Start of DATA TO EXAMINE
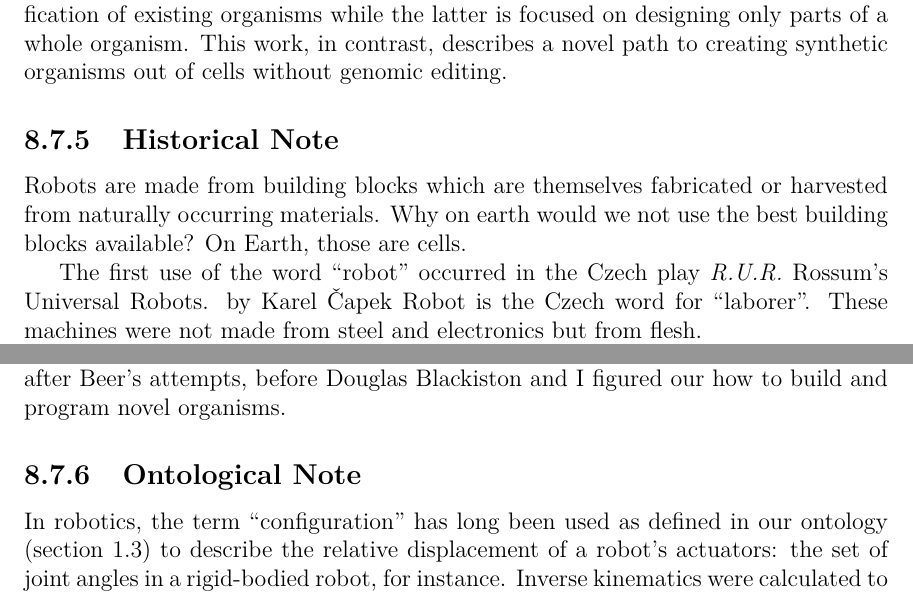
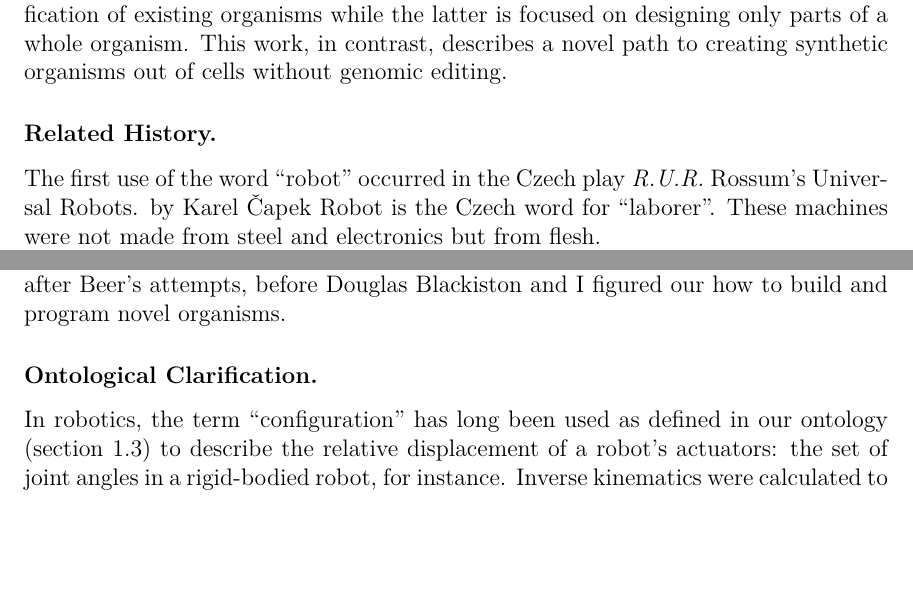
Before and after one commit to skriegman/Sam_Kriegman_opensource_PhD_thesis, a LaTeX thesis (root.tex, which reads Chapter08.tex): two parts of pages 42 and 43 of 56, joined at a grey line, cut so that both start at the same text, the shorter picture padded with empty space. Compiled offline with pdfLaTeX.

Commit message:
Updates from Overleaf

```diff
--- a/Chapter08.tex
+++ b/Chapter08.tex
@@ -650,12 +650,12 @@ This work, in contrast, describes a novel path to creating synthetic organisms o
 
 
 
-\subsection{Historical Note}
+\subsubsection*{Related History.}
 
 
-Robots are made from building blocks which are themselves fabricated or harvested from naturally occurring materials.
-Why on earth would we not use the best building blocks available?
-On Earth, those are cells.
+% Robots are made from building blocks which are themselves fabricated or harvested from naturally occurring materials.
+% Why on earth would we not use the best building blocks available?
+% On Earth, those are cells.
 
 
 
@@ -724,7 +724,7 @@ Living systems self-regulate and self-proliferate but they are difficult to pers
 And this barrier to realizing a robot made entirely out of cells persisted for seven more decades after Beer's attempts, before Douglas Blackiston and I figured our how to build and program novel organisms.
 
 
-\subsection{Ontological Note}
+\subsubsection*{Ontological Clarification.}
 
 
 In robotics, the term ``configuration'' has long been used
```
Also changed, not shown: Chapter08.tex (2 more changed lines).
End of DATA TO EXAMINE
§ EXERCISE AIM:
Repeat every entry exactly. Do not include the pictures.

§ RESPONSE BOX:
Before and after one commit to skriegman/Sam_Kriegman_opensource_PhD_thesis, a LaTeX thesis (root.tex, which reads Chapter08.tex): two parts of pages 42 and 43 of 56, joined at a grey line, cut so that both start at the same text, the shorter picture padded with empty space. Compiled offline with pdfLaTeX.

Commit message:
Updates from Overleaf

```diff
--- a/Chapter08.tex
+++ b/Chapter08.tex
@@ -650,12 +650,12 @@ This work, in contrast, describes a novel path to creating synthetic organisms o
 
 
 
-\subsection{Historical Note}
+\subsubsection*{Related History.}
 
 
-Robots are made from building blocks which are themselves fabricated or harvested from naturally occurring materials.
-Why on earth would we not use the best building blocks available?
-On Earth, those are cells.
+% Robots are made from building blocks which are themselves fabricated or harvested from naturally occurring materials.
+% Why on earth would we not use the best building blocks available?
+% On Earth, those are cells.
 
 
 
@@ -724,7 +724,7 @@ Living systems self-regulate and self-proliferate but they are difficult to pers
 And this barrier to realizing a robot made entirely out of cells persisted for seven more decades after Beer's attempts, before Douglas Blackiston and I figured our how to build and program novel organisms.
 
 
-\subsection{Ontological Note}
+\subsubsection*{Ontological Clarification.}
 
 
 In robotics, the term ``configuration'' has long been used
```
Also changed, not shown: Chapter08.tex (2 more changed lines).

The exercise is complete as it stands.